  11. 11 Lyle, JM, Krusic-Golub, K and Morison, AK 2000, Age and growth of Jack Mackerel and the age structure of the Jack Mackerel purse seine catch, final report to the Fisheries Research and Development Corporation, project 1995/034, FRDC, Canberra.
  12. 12 Marshall, J, Pullen, G and Jordan, A 1993, Reproductive biology and sexual maturity of female Jack Mackerel, Trachurus declivis (Jenyns), in eastern Tasmanian waters, Australian Journal of Marine and Freshwater Research, 44: 799–809.
  13. 13 Webb, BF 1976, Aspects of the biology of Jack Mackerel Trachurus declivis (Jenyns) from south east Australian waters, Tasmanian Fisheries Research, 10: 1–17.
  14. 14 West, L.D, Stark, KE, Murphy, JJ, Lyle JM and Doyle, FA 2015, Survey of recreational fishing in New South Wales and the ACT, 2013/14. Fisheries Final Report Series
  15. 15 Hamer, DJ, Ward, TM and McGarvey, R 2008, Measurement, management and mitigation of operational interactions between the South Australian Sardine Fishery and short-beaked common dolphins (Delphinus delphis) Biological Conservation 141: 2865-2878
  16. 16 Lyle, JM and Willcox, ST 2008, Dolphin and seal interactions with mid-water trawling in the Commonwealth Small Pelagic Fishery, including an assessment of bycatch mitigation, final report to the Australian Fisheries Management Authority, project R05/0996, AFMA, Canberra.
  17. 17 Bulman, CM, Condie, SA, Neira, FJ, Goldsworthy, SD, Fulton, EA 2010, Trophodynamics of Small Pelagic Fishes in the Southern Australian Ecosystems and the Implications for Ecosystem Modelling of Southern Temperate Fisheries. Final Report to the Fisheries Research and Development Corporation (FRDC2008/023). CSIRO Marine and Atmospheric Research, Hobart, Tasmania.

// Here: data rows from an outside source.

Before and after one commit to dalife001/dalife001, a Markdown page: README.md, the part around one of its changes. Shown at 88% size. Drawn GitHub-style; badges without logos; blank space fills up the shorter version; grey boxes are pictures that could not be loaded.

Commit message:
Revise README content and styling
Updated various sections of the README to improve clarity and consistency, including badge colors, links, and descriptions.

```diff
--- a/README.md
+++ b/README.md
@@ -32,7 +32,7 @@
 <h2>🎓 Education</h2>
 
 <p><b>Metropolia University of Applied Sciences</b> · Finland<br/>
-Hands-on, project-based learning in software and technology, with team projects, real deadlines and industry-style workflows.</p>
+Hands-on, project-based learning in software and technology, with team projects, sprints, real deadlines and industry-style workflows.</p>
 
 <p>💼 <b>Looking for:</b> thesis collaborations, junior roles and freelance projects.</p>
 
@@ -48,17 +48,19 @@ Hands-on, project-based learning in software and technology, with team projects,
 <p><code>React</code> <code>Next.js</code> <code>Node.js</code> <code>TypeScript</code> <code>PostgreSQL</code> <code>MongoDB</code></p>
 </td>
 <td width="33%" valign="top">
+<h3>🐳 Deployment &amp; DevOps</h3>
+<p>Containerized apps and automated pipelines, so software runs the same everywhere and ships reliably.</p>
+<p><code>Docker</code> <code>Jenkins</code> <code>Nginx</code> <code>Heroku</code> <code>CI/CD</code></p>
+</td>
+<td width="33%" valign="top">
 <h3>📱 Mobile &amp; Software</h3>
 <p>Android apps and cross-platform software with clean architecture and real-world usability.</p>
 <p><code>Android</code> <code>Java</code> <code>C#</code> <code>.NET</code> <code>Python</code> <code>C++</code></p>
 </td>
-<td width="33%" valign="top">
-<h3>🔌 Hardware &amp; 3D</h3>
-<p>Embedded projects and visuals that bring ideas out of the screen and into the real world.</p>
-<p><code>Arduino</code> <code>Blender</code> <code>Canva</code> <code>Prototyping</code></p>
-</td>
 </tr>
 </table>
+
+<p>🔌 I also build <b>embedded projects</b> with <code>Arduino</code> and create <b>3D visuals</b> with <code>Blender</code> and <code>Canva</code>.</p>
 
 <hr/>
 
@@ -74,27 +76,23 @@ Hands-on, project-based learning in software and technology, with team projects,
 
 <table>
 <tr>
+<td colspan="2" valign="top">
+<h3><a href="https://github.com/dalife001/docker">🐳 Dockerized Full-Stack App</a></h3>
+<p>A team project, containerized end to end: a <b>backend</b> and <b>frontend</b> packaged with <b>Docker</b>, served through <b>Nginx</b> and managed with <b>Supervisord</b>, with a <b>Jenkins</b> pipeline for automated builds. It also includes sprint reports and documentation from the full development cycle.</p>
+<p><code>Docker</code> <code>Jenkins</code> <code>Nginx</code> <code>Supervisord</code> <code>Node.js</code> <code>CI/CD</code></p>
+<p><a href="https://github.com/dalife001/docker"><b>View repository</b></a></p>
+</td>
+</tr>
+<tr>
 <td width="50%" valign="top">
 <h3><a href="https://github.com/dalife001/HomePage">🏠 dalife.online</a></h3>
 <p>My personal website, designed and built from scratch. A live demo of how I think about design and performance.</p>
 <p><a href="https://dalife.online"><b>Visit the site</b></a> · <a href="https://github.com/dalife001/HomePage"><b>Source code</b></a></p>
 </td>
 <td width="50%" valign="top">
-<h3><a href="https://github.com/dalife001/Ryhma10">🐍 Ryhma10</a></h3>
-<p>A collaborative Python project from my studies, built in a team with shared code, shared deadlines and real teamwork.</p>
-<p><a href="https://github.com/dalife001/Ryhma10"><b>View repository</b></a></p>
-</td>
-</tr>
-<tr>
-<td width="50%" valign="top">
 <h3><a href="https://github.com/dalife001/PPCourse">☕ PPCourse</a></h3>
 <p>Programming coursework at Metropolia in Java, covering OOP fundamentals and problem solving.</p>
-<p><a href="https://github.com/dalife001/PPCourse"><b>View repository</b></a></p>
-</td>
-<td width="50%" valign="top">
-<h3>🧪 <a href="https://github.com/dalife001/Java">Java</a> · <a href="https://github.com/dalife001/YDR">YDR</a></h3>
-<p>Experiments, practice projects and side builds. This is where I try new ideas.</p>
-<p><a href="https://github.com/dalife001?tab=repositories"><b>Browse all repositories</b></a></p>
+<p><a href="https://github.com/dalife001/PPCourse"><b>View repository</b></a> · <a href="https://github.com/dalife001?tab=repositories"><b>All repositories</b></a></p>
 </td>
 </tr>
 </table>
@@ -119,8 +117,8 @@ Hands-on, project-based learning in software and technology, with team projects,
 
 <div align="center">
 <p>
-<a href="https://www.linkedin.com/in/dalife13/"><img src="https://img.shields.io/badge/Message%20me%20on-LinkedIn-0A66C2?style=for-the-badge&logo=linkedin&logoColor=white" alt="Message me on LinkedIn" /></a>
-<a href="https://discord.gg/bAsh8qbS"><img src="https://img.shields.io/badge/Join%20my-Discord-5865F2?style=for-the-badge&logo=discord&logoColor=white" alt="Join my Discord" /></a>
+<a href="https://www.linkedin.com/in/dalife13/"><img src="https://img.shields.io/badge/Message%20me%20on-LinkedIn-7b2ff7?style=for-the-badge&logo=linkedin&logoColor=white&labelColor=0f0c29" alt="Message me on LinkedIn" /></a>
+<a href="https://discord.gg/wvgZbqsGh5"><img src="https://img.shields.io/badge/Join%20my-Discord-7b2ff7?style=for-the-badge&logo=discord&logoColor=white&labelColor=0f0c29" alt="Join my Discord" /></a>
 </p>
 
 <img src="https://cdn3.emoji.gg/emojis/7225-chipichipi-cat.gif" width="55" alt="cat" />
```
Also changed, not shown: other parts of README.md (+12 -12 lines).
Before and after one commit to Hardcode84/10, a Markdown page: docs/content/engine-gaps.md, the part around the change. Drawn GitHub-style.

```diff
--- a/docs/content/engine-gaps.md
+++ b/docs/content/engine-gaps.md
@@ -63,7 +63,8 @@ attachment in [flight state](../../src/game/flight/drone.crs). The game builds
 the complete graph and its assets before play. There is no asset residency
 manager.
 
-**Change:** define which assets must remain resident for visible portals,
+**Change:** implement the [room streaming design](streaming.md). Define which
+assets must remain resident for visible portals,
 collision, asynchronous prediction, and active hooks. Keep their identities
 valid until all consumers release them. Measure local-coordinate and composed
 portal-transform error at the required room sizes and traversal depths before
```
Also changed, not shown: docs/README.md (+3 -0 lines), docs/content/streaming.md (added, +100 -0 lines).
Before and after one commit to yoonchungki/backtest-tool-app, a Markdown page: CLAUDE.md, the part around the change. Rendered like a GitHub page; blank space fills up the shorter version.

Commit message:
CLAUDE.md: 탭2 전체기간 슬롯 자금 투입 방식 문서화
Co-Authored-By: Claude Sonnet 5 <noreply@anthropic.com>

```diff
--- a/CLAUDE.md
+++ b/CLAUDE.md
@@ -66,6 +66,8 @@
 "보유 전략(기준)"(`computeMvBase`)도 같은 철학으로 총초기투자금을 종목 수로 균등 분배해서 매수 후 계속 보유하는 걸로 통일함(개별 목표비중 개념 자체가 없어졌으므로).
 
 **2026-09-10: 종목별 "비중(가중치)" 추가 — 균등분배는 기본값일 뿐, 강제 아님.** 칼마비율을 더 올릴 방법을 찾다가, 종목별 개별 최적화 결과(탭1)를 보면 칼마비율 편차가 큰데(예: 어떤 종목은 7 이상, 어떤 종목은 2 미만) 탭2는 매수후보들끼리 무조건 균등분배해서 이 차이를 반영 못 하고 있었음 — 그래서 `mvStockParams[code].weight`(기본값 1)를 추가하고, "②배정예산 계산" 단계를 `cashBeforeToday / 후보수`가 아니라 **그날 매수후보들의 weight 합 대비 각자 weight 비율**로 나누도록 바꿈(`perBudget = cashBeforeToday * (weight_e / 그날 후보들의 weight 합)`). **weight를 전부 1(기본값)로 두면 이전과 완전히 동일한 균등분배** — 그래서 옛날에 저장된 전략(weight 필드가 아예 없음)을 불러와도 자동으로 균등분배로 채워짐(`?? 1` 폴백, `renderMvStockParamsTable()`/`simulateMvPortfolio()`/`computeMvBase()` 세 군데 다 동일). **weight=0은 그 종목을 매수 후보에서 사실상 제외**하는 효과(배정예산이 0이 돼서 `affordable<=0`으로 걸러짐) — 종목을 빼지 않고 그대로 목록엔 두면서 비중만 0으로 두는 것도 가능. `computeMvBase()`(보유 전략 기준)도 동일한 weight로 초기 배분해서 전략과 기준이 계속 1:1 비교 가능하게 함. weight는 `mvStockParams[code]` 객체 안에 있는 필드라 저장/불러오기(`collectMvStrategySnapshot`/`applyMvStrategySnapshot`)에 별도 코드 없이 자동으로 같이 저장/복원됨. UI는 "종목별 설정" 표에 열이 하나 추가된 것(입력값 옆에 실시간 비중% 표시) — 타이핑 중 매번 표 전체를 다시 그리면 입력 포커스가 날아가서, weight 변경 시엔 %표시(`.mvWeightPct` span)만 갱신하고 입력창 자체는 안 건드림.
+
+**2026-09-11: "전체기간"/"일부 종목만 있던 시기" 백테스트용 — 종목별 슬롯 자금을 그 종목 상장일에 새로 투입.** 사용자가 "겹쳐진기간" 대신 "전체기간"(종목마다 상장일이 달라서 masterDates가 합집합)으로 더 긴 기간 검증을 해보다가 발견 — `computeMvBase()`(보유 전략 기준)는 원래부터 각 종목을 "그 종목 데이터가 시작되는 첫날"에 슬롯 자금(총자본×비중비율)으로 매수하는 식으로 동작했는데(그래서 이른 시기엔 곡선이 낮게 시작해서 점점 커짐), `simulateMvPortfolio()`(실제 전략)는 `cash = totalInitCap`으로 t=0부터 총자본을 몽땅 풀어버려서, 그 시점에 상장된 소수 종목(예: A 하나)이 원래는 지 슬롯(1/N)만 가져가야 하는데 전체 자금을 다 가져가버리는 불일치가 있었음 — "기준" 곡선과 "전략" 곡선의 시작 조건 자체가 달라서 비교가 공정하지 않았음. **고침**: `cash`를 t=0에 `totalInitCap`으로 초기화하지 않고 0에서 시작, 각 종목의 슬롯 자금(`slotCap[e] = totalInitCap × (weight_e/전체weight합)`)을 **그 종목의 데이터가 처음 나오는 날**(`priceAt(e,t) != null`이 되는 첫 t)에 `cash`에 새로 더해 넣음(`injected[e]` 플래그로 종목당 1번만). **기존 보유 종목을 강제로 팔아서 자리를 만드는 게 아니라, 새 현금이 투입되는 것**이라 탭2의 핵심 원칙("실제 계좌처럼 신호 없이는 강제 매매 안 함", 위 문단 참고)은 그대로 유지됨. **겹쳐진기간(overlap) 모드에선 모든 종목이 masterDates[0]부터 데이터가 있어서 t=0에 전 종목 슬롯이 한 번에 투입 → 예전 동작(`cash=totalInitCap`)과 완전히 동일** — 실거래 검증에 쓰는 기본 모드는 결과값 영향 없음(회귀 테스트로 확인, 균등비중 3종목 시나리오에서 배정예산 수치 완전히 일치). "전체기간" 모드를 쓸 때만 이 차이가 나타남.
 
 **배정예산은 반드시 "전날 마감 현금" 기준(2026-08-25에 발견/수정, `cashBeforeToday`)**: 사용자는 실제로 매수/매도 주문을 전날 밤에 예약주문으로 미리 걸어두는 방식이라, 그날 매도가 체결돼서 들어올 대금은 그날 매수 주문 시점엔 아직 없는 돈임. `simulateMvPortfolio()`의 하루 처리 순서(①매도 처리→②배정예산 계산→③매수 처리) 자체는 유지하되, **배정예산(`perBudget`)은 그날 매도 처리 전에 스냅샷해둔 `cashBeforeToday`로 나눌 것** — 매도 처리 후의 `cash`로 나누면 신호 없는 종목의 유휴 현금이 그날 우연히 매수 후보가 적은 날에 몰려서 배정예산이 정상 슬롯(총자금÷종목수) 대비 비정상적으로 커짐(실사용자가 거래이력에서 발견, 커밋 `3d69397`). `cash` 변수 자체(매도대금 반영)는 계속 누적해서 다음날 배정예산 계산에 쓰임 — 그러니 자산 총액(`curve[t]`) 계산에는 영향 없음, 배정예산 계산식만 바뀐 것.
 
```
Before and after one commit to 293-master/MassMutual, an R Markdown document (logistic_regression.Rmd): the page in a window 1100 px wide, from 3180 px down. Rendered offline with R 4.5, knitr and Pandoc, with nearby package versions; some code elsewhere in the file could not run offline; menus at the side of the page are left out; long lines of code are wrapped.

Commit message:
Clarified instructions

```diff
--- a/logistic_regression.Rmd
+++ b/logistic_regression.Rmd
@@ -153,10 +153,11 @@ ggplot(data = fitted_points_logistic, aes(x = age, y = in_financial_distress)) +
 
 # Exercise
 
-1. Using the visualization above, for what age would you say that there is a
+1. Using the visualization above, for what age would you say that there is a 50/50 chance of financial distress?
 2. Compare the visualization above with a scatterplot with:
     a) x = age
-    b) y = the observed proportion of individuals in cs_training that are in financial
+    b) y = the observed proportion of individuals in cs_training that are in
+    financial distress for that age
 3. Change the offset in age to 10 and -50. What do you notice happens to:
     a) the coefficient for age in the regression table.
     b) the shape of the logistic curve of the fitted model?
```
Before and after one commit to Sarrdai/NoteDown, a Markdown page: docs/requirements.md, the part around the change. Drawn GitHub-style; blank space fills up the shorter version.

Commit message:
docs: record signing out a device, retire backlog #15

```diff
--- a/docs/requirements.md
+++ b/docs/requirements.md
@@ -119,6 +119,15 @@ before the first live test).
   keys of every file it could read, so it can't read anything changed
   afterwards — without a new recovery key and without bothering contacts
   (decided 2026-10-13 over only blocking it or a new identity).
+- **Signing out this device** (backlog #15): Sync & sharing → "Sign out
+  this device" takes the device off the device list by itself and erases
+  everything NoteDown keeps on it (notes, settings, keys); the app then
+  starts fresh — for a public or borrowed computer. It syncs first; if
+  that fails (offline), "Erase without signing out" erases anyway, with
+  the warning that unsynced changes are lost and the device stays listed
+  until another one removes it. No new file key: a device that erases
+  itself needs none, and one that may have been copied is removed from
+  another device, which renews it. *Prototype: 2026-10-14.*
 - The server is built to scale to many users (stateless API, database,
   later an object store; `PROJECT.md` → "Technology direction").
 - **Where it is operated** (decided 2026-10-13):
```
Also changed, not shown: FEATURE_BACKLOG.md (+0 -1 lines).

  18. 18 Smith, ADM, Ward, T, Hurtado, F, Klaer, N, Fulton, Eand Punt, AE 2015. Review and update of harvest strategy settings for the Commonwealth Small Pelagic Fishery: Single species and ecosystem considerations. Final Report of FRDC Project No. 2013/028. CSIRO Oceans and Atmosphere Flagship, Hobart. 74 pp.
  19. 19 Goldsworthy, SD, Page, B, Rogers, PJ, Bulman, C, Wiebkin, A, McLeay, L, Einoder, L, Baylis, A, Braley, M, Caines, R, Daly, K, Huveneers, C, Peters, K, Lowther, AD and Ward, T 2013, Trophodynamics of the eastern Great Australian Bight ecosystem: ecological change associated with the growth of Australia's largest fishery. Ecological Modelling, 255, 38– 57.
  20. 20 Young, JW, Jordan, AR, Bobbi, CM, Johannes, RM, Haskard, K and Pullen, G 1993, Seasonal and interannual variability in krill (Nyctiphanes australis) stocks and their relationships to the Jack Mackerel (Trachurus declivis) fishery off eastern Tasmania, Marine Biology, 116: 9–18.
  21. 21 McLeod, DJ, Hobday, AJ, Lyle, JM and Welsford, DC 2012, A prey-related shift in the abundance of small pelagic fish in eastern Tasmania, ICES Journal of Marine Science, 69: 953–960.
  22. 22 Johnson, CR, Banks, SC, Barrett, NS, Cazzasus, F, Dunstan, PK, Edgar, GJ, Frusher, SD, Gardner, C, Helidoniotis, F, Hill, KL, Holbrook, NJ, Hosie, GW, Last, PR, Ling, SC, Melbourne-Thomas, J, Miller, K, Pecl, GT, Richardson, A, Ridgway, KR, Rintoul, SR, Ritz, DA, Ross, DJ, Sanderson, JC, Shepherd, S, Slotwinski, A, Swadling, KM and Taw, N 2011, Climate change cascades: shifts in oceanography, species’ ranges and subtidal marine community dynamics in eastern Tasmania, Journal of Experimental Marine Biology And Ecology, 400: 17–32.

Archived reports

Click the links below to view reports from other years for this fish.